This linocut was an experiment with pattern on pattern. The reference photo had the same tone and values in about 80% of the image, except for the extreme lights (the sun light) and the darks (the cats). I carved a variety of marks in stripes (wall paper), dots (the floor) and serpentine line (the bedspread) that weren’t in the original scene, knowing I would paint over it after the ink dried to adjust the values.
The print without the watercolor (see below) isn’t as atmospheric to my eyes, but knocking the value down with watercolor washes along the back wall and over the knotted curtain brought the art closer to what I intended.
You can see a 4 minute video of the process and the reference photo here.
|The set up & process to make this linocut is on youtube. See it here.|
|Carving mounted linoleum with Flexcut Carving tools|
|Laying the drawing on the block using a reference photo and a grid pattern |
(more details on this are in the youtube video)
Linocut printmaking has been around for a very long time. Artists have experimented with various forms of carving, inks, pigments, papers and added media.
It may seem very exacting, since relief printmaking has some hard and fast rules related to safety, and ink transfer works best with the right pigments for the right paper. It’s also important to prepare for your design to print in reverse. The creative part of linocut printmaking for beginners is loaded with possibilities, and once you get a few block prints under your belt, you’ll be printing editions like a boss.
Many printmakers enjoy the carving part of the process very pleasant and meditative. Try to keep that pleasant part in mind when you are carving your block. Have fun with it, and don’t worry how it comes out. You can make another one fast after you print this one. The more you make, the better you’ll get.

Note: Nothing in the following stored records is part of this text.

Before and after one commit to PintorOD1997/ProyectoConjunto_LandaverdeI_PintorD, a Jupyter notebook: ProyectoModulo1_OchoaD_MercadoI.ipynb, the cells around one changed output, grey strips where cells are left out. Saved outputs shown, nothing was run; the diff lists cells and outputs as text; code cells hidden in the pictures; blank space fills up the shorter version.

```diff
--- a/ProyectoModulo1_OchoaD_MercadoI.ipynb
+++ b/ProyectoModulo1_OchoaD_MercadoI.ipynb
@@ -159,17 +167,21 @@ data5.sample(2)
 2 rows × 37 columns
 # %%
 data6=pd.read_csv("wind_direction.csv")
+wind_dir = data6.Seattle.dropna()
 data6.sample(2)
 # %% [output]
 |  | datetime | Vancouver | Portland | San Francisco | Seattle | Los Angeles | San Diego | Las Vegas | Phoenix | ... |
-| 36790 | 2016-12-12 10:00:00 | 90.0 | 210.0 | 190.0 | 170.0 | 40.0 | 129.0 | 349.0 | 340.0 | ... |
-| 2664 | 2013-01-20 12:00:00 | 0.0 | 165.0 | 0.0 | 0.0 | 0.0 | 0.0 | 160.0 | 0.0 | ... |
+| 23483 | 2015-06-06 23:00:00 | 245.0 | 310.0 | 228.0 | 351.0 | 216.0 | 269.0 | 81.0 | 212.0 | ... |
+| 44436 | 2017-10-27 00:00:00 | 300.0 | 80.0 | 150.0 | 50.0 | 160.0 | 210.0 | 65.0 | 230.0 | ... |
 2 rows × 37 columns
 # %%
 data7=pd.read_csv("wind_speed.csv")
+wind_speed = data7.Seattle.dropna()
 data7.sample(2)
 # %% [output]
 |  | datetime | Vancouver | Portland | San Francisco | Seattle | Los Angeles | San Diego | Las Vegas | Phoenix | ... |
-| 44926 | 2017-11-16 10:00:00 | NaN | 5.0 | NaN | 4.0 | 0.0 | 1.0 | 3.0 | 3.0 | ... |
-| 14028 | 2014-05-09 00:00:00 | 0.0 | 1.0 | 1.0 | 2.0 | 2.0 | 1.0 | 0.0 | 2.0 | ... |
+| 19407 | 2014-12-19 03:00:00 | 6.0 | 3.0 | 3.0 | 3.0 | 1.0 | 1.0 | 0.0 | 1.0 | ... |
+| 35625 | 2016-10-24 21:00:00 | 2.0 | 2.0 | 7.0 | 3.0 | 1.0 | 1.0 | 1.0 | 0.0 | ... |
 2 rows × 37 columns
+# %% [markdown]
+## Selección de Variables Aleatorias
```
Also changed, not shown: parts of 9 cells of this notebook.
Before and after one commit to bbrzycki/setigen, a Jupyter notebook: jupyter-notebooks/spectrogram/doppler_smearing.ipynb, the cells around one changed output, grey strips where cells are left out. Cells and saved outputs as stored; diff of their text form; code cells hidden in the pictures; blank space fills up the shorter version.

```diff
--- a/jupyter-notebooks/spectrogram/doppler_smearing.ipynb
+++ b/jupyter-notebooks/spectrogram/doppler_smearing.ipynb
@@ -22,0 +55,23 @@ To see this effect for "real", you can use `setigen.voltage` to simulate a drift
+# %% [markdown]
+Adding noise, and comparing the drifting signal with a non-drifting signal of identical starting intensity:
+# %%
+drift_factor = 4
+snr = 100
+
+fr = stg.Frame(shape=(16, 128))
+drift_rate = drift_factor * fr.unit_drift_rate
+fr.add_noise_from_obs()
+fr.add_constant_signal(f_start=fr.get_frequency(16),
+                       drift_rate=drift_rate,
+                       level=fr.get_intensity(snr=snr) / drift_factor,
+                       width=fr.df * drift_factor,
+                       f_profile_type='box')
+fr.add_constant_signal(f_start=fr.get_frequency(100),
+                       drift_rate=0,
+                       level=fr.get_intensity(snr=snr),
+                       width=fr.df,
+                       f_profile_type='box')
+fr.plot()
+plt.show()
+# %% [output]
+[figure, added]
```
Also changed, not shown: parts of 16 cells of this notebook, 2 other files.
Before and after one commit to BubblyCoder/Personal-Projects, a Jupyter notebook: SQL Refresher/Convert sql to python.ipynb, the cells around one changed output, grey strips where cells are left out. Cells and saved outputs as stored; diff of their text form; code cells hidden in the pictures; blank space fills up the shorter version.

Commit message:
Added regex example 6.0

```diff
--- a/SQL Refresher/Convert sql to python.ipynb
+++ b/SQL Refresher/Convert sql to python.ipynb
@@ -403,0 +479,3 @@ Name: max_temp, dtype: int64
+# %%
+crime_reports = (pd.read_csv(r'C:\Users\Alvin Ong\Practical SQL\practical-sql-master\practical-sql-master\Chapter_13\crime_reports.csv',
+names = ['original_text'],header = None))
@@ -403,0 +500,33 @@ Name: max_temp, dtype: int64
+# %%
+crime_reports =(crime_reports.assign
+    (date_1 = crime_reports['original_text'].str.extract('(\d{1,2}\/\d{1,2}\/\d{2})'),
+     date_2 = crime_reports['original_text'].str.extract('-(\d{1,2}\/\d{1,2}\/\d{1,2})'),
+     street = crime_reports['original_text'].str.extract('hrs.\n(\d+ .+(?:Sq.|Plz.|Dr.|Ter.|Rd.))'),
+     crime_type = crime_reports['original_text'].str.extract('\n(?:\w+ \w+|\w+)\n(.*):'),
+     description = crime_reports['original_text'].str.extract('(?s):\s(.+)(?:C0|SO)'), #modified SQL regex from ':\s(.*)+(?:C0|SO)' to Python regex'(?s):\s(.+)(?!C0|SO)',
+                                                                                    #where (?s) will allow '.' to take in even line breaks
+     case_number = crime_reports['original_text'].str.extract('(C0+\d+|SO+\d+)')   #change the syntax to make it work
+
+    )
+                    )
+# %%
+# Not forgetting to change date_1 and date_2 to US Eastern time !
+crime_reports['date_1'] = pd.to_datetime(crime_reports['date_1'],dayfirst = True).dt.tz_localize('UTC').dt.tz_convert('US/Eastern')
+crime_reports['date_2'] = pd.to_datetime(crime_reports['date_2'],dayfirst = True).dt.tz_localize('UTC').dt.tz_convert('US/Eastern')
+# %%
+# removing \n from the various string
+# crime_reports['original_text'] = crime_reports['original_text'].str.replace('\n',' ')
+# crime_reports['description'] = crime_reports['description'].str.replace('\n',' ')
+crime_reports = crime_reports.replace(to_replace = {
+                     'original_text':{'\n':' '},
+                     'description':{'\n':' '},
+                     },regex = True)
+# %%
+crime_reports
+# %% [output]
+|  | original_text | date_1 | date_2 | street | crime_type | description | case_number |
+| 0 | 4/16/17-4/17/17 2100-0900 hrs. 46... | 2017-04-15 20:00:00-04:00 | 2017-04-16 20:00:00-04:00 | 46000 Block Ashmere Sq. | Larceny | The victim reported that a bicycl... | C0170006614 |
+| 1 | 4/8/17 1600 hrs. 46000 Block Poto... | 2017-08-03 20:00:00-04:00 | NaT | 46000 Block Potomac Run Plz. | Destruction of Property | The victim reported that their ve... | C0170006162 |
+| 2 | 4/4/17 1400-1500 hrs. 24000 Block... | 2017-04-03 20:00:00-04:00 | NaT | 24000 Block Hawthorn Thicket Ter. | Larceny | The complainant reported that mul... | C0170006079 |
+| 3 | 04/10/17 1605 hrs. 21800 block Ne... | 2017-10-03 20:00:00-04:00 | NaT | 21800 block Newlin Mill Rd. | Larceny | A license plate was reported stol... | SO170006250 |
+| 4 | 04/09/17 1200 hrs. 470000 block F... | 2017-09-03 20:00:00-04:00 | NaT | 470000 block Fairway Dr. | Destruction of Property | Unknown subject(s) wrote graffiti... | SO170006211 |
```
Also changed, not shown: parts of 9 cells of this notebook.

Thanks for visiting today, and I’ll see you in the next post!
Even now, all possible feelings do not yet exist, there are still those that lie beyond our capacity and our imagination. From time to time, when a piece of music no one has ever written or a painting no one has ever painted, or something else impossible to predict, fathom or yet describe takes place, a new feeling enters the world. And then, for the millionth time in the history of feeling, the heart surges and absorbs the impact.Nicole Krause, The History of Love